Proud nationalist Steve Bannon may be out of the White House picture, but President Trump’s travel ban continues to find new life, probably because Stephen Miller will keep the ball rolling. To that effect, the administration is doing everything it can to ensure that it will be victorious in the upcoming Supreme Court hearings regarding the ban. Recently, SCOTUS temporarily restored the policy’s most recent incarnation and further allowed Trump to block most refugees from entering the U.S. However, the White House must have felt less than optimistic about the rest of the ban’s survival, so they’re revamping the thing (again).
The New York Times reports that this weekend shall see a ban replacement that will specify targeted travel restrictions regarding six Muslim-majority countries — Iran, Libya, Somalia, Sudan, Syria and Yemen. That is to say, travelers from each country will have to meet specific conditions depending upon their country of origin. Officially, the White House redid the travel ban after its own review, and Trump tweeted his desire for “tougher” restrictionsafter the recent London Tube terror attack. Details so far are vague:
Though the restrictions would differ for each country, people living in the targeted nations could be prevented from traveling to the United States or could face increased scrutiny as they seek to obtain a visa.

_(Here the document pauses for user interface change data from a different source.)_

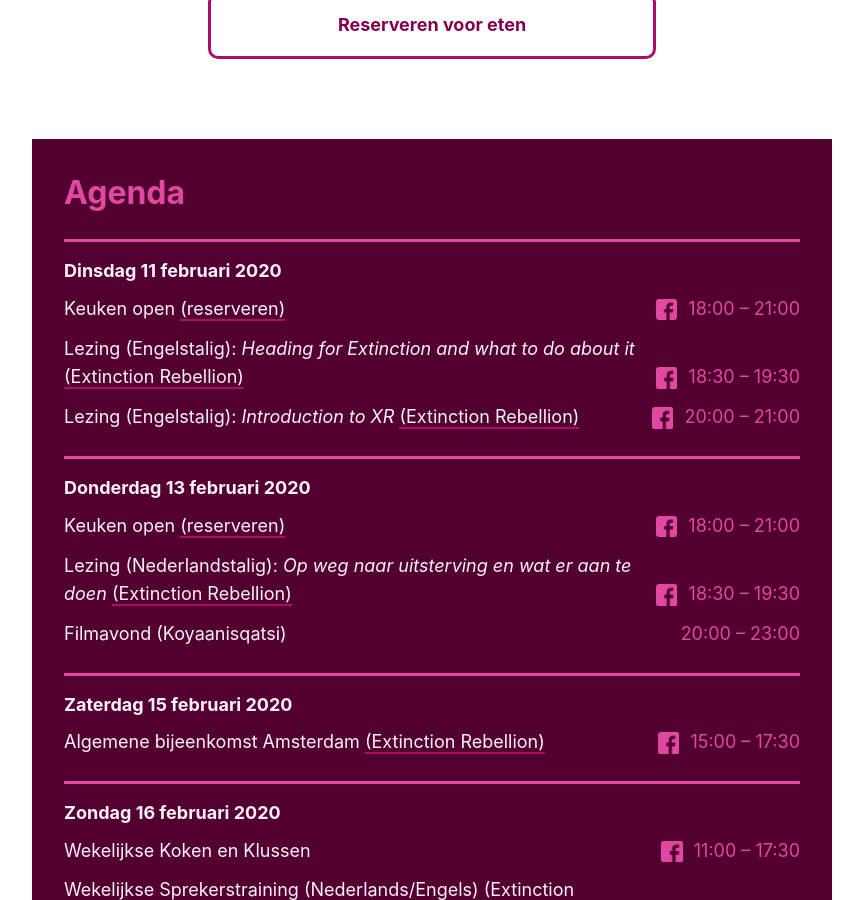
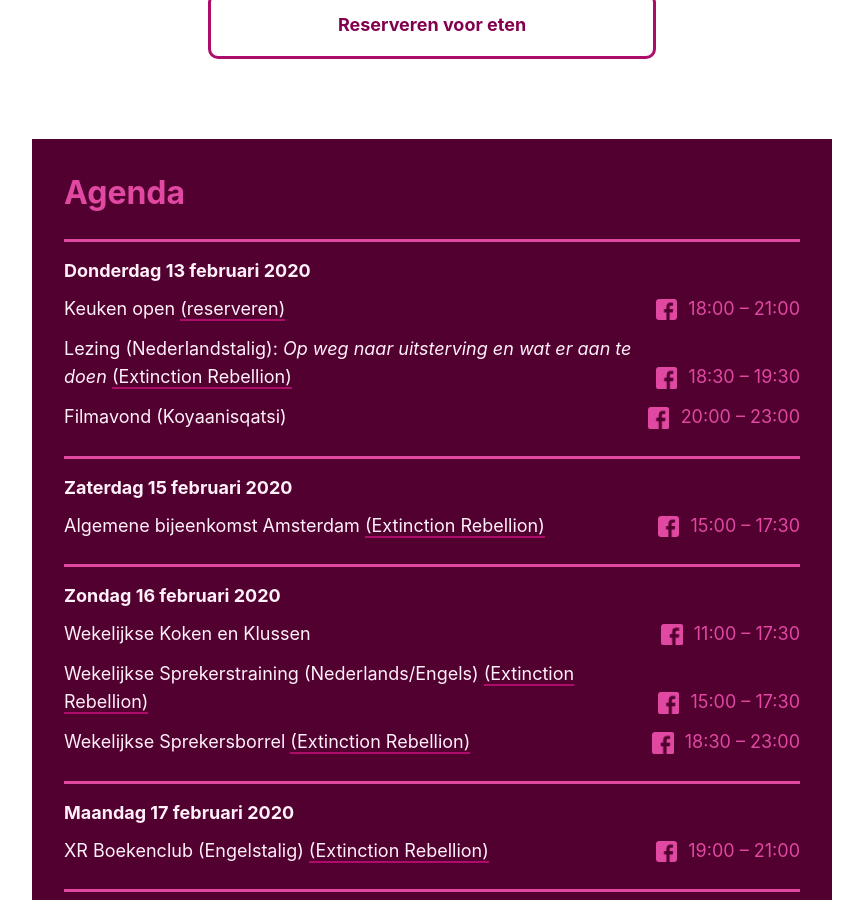
Before and after one commit to decoalitie/desering.org, a Jekyll site: the page built from index.md, in a window 1280 px wide and 900 px high, scrolled down 811 px. Shown: the whole window, without its empty margins (208-1071 px from the left). Built offline with Jekyll 4.4.1, drawn with Linux system fonts in a browser that asks for light colours; some web fonts are replaced.

Commit message:
update events

```diff
--- a/_data/events.yml
+++ b/_data/events.yml
@@ -1,23 +1,3 @@
-- date: '2020-02-11'
-  time: '18:00 – 21:00'
-  description-nl: 'Keuken open <a href="/reserveren.html">(reserveren)</a>'
-  description-en: 'Kitchen open <a href="/reservations.html">(reservations)</a>'
-  fb-url: 'https://www.facebook.com/events/515440649328868/'
-
-- date: '2020-02-11'
-  time: '18:30 – 19:30'
-  description-nl: 'Lezing (Engelstalig): <em>Heading for Extinction and what to do about it</em>'
-  description-en: 'Talk (English): <em>Heading for Extinction and what to do about it</em>'
-  xr: true
-  fb-url: 'https://www.facebook.com/events/561979884357775/'
-
-- date: '2020-02-11'
-  time: '20:00 – 21:00'
-  description-nl: 'Lezing (Engelstalig): <em>Introduction to XR</em>'
-  description-en: 'Talk (English): <em>Introduction to XR</em>'
-  xr: true
-  fb-url: 'https://www.facebook.com/events/462366211373890/'
-
 - date: '2020-02-13'
   time: '18:00 – 21:00'
   description-nl: 'Keuken open <a href="/reserveren.html">(reserveren)</a>'
@@ -35,6 +15,7 @@
   time: '20:00 – 23:00'
   description-nl: 'Filmavond (Koyaanisqatsi)'
   description-en: 'Film Night (Koyaanisqatsi)'
+  fb-url: 'https://www.facebook.com/events/818462875233728/'
 
 - date: '2020-02-15'
   time: '15:00 – 17:30'
```
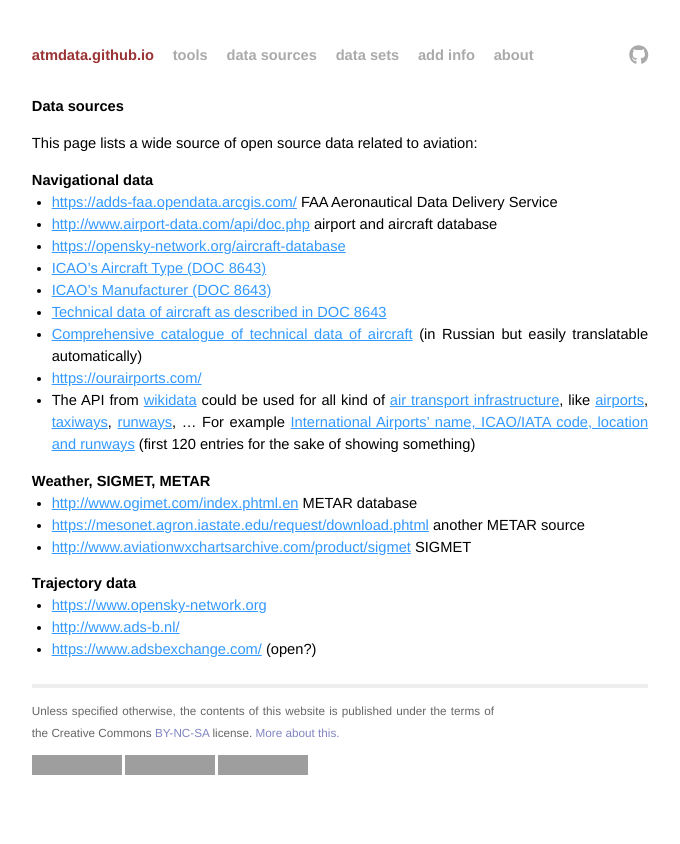
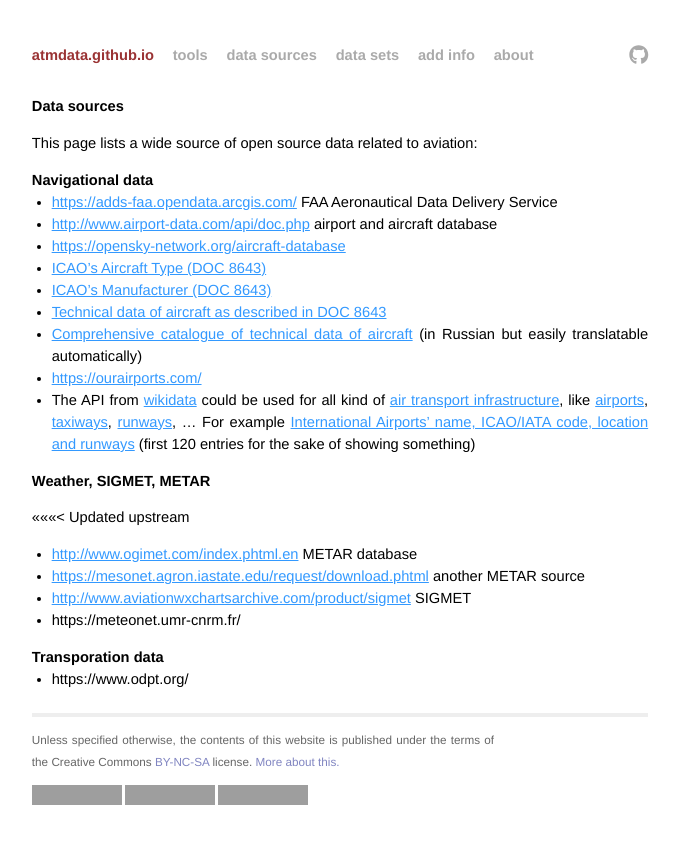
Before and after one commit to open-aviation/atmdata, a Jekyll site: the page built from _pages/data_sources.md, in a window 1280 px wide, cut to the strip 0-944 px from the top of the page. Shown: the top 844 px of the strip, without its empty margins (300-980 px from the left). Built offline with Jekyll 4.4.1, drawn with Linux system fonts in a browser that asks for light colours; nearby versions of some CDN libraries; grey boxes are pictures that could not be loaded.

Commit message:
new source

```diff
--- a/_pages/data_sources.md
+++ b/_pages/data_sources.md
@@ -26,12 +26,13 @@ This page lists a wide source of open source data related to aviation:
 
 ## Weather, SIGMET, METAR
 
+<<<<<<< Updated upstream
 - <http://www.ogimet.com/index.phtml.en> METAR database
 - <https://mesonet.agron.iastate.edu/request/download.phtml> another METAR source
 - <http://www.aviationwxchartsarchive.com/product/sigmet> SIGMET
+- https://meteonet.umr-cnrm.fr/
 
-## Trajectory data
 
-- <https://www.opensky-network.org>
-- <http://www.ads-b.nl/>
-- <https://www.adsbexchange.com/> (open?)
+## Transporation data
+
+- https://www.odpt.org/
```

The Department of Homeland Security initially identified more than six nations that were failing to comply with security standards that could block terrorists from entering the United States. Officials notified the governments in those nations that travel to the United States could be severely restricted if they did not increase those standards. It was not clear which countries would be targeted under the new restrictions.
Ambiguity remains regarding which countries on the ban will see extra scrutiny, and it doesn’t appear that travelers will see advance warning of new guidelines before they’re expected to drop on Sunday. This could, in effect, replicate the January chaos that brought airport protests after Trump’s initial Muslim ban, but it seems like that possibility is a lesser concern compared to the upcoming SCOTUS fight — which will weigh the constitutionality of the ban as a whole — on October 10.
After all, Trump’s different bans have seen pushback by multiple federal courts, and — let’s face it — this president just wants a win. Any win at all.